|Directed by:||Katia Lund, Fernando Meirelles|
|Written by:||Braulio Mantovani|
|Starring:||Matheus Nachtergaele, Seu Jorge, Alexandre Rodrigues, Leandro Firmino da Hora|
|Released:||March 13, 2003|
It occurred to me that there’s an increasing number of foreign language films being released here in Brisbane. Cinemas such as the Palace Centro and the Dendy are rewarding more discerning filmgoers with treats from all over the globe. Later this month, the Centro is screening a range of unseen films as part of its French Film Festival. So if you’re tiring of American culture, the opportunities are there to see something new. Given I fit into this basket, I took the chance to see my first ever film from Brazil, City Of God.
The film begins in the late 1960s in a community outside of Rio De Janeiro known as the City of God. It’s a housing project for the poor with tiny homes and few utilities. Teenage gangs roam the streets day and night. With nothing better to do, they steal from everyone and have established a roaring drug trade to generate power and money.
After establishing the characters, we move into the 1970s where the kids have become young adults but little else has changed.
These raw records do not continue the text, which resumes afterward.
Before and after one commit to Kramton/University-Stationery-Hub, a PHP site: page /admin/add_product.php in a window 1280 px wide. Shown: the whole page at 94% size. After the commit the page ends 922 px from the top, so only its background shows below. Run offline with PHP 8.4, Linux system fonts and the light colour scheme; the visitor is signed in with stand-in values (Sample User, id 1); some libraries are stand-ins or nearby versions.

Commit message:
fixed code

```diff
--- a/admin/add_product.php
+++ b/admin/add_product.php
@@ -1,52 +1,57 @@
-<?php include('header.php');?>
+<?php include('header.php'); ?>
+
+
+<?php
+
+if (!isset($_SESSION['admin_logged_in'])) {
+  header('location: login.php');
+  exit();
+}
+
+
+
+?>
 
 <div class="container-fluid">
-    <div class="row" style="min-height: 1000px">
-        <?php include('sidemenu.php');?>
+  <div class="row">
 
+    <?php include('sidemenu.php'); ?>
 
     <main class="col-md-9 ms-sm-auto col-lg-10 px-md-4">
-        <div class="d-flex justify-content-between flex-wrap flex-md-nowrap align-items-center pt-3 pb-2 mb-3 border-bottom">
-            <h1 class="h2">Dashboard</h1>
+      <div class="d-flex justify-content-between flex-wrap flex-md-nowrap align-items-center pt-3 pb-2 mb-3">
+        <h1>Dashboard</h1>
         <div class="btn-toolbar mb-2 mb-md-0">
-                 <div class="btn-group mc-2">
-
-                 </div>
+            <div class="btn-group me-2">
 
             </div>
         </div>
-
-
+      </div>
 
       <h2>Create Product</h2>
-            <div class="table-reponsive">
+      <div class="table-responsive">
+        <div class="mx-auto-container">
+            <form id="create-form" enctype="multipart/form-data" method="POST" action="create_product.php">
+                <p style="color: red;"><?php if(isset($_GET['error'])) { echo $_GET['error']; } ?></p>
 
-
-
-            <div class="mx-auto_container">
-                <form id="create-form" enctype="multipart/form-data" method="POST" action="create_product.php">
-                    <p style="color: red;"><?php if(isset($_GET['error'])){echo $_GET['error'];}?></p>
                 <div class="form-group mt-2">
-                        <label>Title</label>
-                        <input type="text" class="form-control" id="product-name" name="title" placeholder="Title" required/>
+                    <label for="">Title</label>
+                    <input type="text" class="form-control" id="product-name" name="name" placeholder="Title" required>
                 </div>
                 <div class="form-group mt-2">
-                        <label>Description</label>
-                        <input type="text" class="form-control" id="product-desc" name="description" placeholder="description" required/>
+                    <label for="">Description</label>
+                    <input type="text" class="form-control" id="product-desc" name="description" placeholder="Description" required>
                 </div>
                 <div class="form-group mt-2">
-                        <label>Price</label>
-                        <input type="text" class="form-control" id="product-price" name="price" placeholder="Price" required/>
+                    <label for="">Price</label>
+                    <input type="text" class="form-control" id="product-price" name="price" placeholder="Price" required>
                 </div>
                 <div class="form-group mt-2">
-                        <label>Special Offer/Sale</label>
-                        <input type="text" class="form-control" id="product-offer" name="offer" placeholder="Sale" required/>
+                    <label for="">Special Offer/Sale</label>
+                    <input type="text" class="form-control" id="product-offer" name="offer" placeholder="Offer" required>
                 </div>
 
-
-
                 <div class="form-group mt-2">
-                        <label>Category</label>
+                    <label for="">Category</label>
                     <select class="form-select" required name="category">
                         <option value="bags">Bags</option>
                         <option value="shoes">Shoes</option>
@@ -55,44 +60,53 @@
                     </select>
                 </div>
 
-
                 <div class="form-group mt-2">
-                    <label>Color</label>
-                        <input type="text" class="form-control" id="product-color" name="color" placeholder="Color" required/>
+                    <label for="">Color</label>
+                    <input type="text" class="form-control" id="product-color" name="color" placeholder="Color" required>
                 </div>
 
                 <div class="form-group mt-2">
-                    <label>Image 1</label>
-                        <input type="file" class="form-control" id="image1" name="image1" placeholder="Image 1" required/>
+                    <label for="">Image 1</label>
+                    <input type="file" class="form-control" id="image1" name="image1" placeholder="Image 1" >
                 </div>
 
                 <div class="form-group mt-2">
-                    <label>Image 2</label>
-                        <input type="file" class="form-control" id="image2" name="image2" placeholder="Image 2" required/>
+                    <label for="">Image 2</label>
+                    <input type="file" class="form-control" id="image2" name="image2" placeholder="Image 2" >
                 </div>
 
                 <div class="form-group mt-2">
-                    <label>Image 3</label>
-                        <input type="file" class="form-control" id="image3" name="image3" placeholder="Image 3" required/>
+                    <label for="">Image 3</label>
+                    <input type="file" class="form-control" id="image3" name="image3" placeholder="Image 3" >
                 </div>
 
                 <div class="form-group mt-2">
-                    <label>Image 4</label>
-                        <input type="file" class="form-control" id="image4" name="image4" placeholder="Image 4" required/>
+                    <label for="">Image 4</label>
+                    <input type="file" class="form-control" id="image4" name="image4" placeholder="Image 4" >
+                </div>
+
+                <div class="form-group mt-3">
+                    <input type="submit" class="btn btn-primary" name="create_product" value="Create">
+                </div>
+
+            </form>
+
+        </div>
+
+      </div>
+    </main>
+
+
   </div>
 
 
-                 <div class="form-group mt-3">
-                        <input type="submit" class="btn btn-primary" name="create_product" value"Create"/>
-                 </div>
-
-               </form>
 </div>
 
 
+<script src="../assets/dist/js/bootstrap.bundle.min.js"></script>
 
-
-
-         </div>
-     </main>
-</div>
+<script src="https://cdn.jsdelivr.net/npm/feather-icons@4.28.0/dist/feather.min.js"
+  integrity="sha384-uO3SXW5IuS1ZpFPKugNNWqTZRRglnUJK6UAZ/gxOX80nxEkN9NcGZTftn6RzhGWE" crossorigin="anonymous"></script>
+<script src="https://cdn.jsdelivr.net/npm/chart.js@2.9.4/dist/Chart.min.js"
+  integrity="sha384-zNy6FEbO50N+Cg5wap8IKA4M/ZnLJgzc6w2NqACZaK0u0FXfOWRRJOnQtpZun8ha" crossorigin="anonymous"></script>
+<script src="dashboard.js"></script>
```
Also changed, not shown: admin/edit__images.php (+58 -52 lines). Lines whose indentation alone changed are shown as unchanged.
A leader had emerged from the gangs, Lil’ Ze, and his influence had differing effects on this city. Crime was down and people lived less in fear as no one dared go up against Lil’ Ze and his growing army of supporters. Conversely, his rule was become something of a dictatorship and more and more people became disenchanted by his brutality. He would slay meaningless people in the streets. A rival group was building and a massive gang war was looming to reclaim control of the city…
Knowing nothing of its cast and crew, the film’s website provides a wealth of supporting information to this engrossing story. City Of God is based on a true story and the actual city itself is still a troublesome area in Brazil. In making the movie, duals directors Katia Lund and Fernando Meirelles used actual people from the city who had never acted before. Over 100 children were used in feature roles and they all became close friends thanks to the numerous acting workshops that were held to help them prepare. Their closeness to the story, and the fact the film is shot in the actual town, heightens the realism.
Subtitles will guide you through the Portuguese dialect and take you into a world you never knew existed. The film is narrated by one of it’s characters who speaks from the present looking back on the scary past with the thankful joy that he lived to tell the tale. A common film technique is used where we are given a sneak peak of the end at the beginning and then look back to show the lead up to this point. The directors wonderfully use this method and tease the audience with hints of events to follow in the story.
The film only took nine weeks to make and has now become the highest grossing film to emanate from Brazil. It featured on the top 10 lists from a host of overseas critics last year and the film seemed a virtual shoe-in for the Oscar for foreign language features. But given the Academy’s heavily criticised policy on only allowing a select few to vote in this category, the film was overlooked and an outcry soon followed. I’d advise you not to follow their trend in passing over this violently entertaining marvel.